A Rebel Soldier’s Aim Is Still Pretty Accurate, But His Timing Is Off , Ralph Blumenthal, New York Times, October 4, 2008.
Was it the South rising again? Or just a very uncivil blunder on a hallowed Virginia battleground?
Either way, Thomas Lord, a Bronx-born Yankee, felt the bite of a rebel bullet in Dixie last weekend, 143 years after the surrender at Appomattox. He was the latest casualty of a national conflict under re-enactment most anytime, anywhere above and below the Mason-Dixon line, although not normally with live ammunition. “I’ve never been shot before,” said Mr. Lord, 73, a former New York police officer and a corporal in the Seventh New York Volunteer Cavalry, or rather, a latter-day and somewhat aged replica of that unit. On Sept. 27, Mr. Long and the rest of the bluecoats were lined up for re-enactment of a nasty piece of trench warfare near Suffolk, Va.
“The rebels were dug in and we had taken their earthworks,” he said. “We had just gotten down to the trench and raised our kepis. We finished saying ‘Hurrah! Hurrah!’ when I was hit with a .44-cal ball.” The marble-size projectile, evidently fired from the Confederate ranks, struck him in the back and passed though his shoulder, forcing a truce while a helicopter was flown to the battlefield to take him to a hospital.
The shot just missed a fellow trooper, Jon Hofmeister, a real-life chief petty officer in the Navy, recently back from Iraq. Mr. Long, who moved to Virginia after he retired, returned home from the hospital this week. He said he was bandaged but recovering well, with his doctor, he said, “amazed that I could have the strength and mobility in the wounded limb.” But the psychic wounds may take longer to heal.
“Nobody came forward, that’s what’s bothering me,” said John C. Jobe, 66, a retired construction supervisor originally from upstate New York and a sergeant in the mounted unit. Mr. Jobe said the ball, a modern reproduction, came from a pistol “and only three people, on the Confederate side, had pistols.” He said the guns produced “a terrible kick” so the shooter must have known he had fired. All of the Union soldiers’ guns, .54-caliber Sharps carbines, were inspected before the battle to make sure they were empty, as is the iron-clad rule at re-enactments, Mr. Jobe said.
“These things happen,” said Kay Jorgensen, editor of Civil War News, a Vermont monthly reporting historical happenings and preservation efforts. In 1998, a re-enactor was shot in the neck at a 135th anniversary event at Gettysburg (medical researchers used the opportunity to compare his treatment with that of veterans wounded in the original carnage). Another re-enactor was shot in the foot in August 2008, also at Gettysburg. No arrests have been made. “We’re still trying to locate certain individuals,” said Sheriff C. W. Phelps of Isle of Wight County.
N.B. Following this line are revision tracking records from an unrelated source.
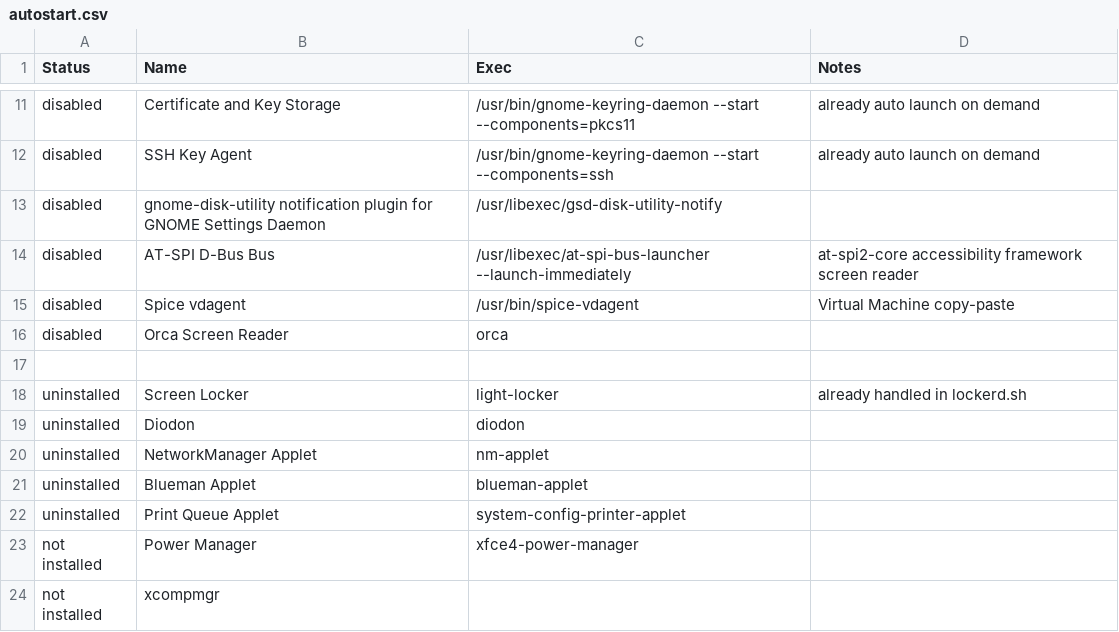
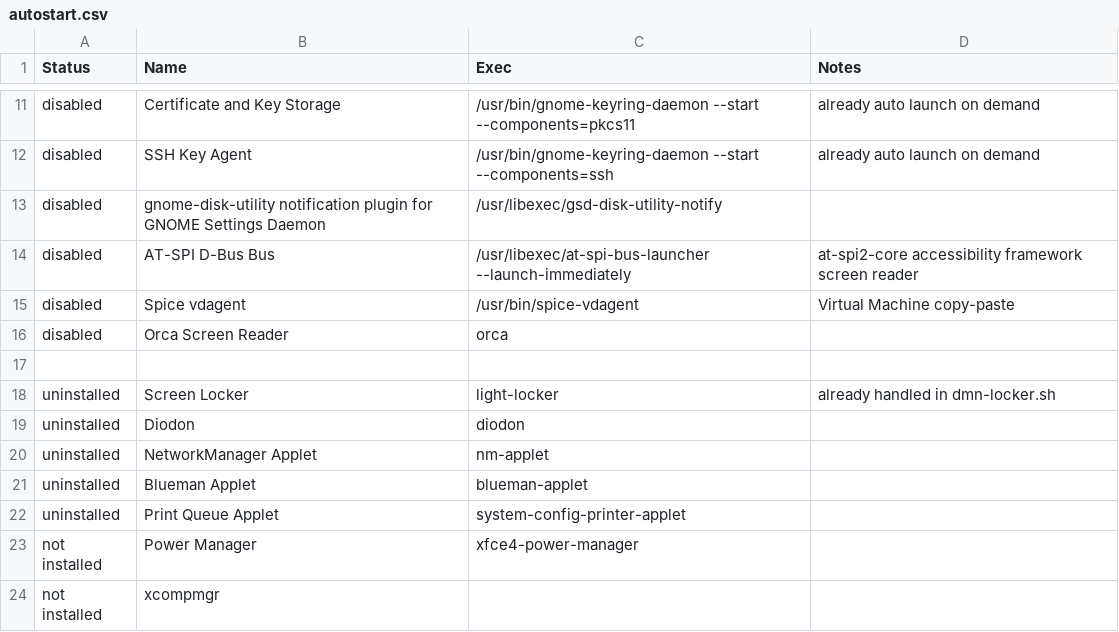
Before and after one commit to willyhorizont/linux-debian-lxde, a CSV file: autostart.csv, drawn as a sheet; only a part is shown, gaps mark what is left out.

Commit message:
[Last updated: 15 Oct 2026 @ 02:26 AM][version: 0.4.9] add openbox rc.xml config; add lxde lxde-rc.xml config; add openbox autostart config; update install.sh, add copy lxde config for openbox command; update README.md, change to copy lxde config for openbox command; update tint2-top-bar, make height smaller; update tint2-bottom-panel, make the width half; add tint2-bottom-upper-panel to display workspaces; update restart-desktop.sh, add tint2-bottom-upper-panel kill command, add dmn-openbox-wrkspc.sh kill command; update start-desktop.sh, add tint2-bottom-upper-panel launch command, add dmn-openbox-wrkspc.sh launch command; add more i3 shit, add tint2-bottom-panel-i3, install.sh, restart-desktop.sh, start-desktop.sh, sync-i3.sh; small update i3 configr1; success make openbox session work like lxde session; attempt 1 make i3 session work like lxde session, pcmanfm as desktop wallpaper and desktop icon manager, tint2-bottom-panel, tint2-top-bar, plank, dmn-locker.sh --shw-win false --shw-tux false; attempt 1 make lxde and openbox session work like i3 session, infinite workspace; add keybinds to openbox-nu-wrkspc.sh, openbox-mov-win-to-wrkspc.sh, tile-cur-wrkspc.sh;

```diff
--- a/autostart.csv
+++ b/autostart.csv
@@ -17,3 +17,3 @@ disabled     ; Orca Screen Reader                                              ;
              ;                                                                 ;                                                           ;
-uninstalled  ; Screen Locker                                                   ; light-locker                                              ; already handled in lockerd.sh
+uninstalled  ; Screen Locker                                                   ; light-locker                                              ; already handled in dmn-locker.sh
 uninstalled  ; Diodon                                                          ; diodon                                                    ;
```
Also changed, not shown: 20 other files.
The shooter may not have been one of the official re-enactors, he said, but possibly a “walk-on” more difficult to identify. The re-enactment was performed at the behest of filmmakers shooting a documentary of the battle. But the filmmakers have forced investigators to go to court to compel production of the footage, the sheriff said. According to a casting call sent out by e-mail in August, the film is being made by a company called Alderwerks and is directed by Matt Burchfield, who worked on the 2005 Terrence Malick feature, “The New World.” An e-mail message sent this week to the casting company drew no response.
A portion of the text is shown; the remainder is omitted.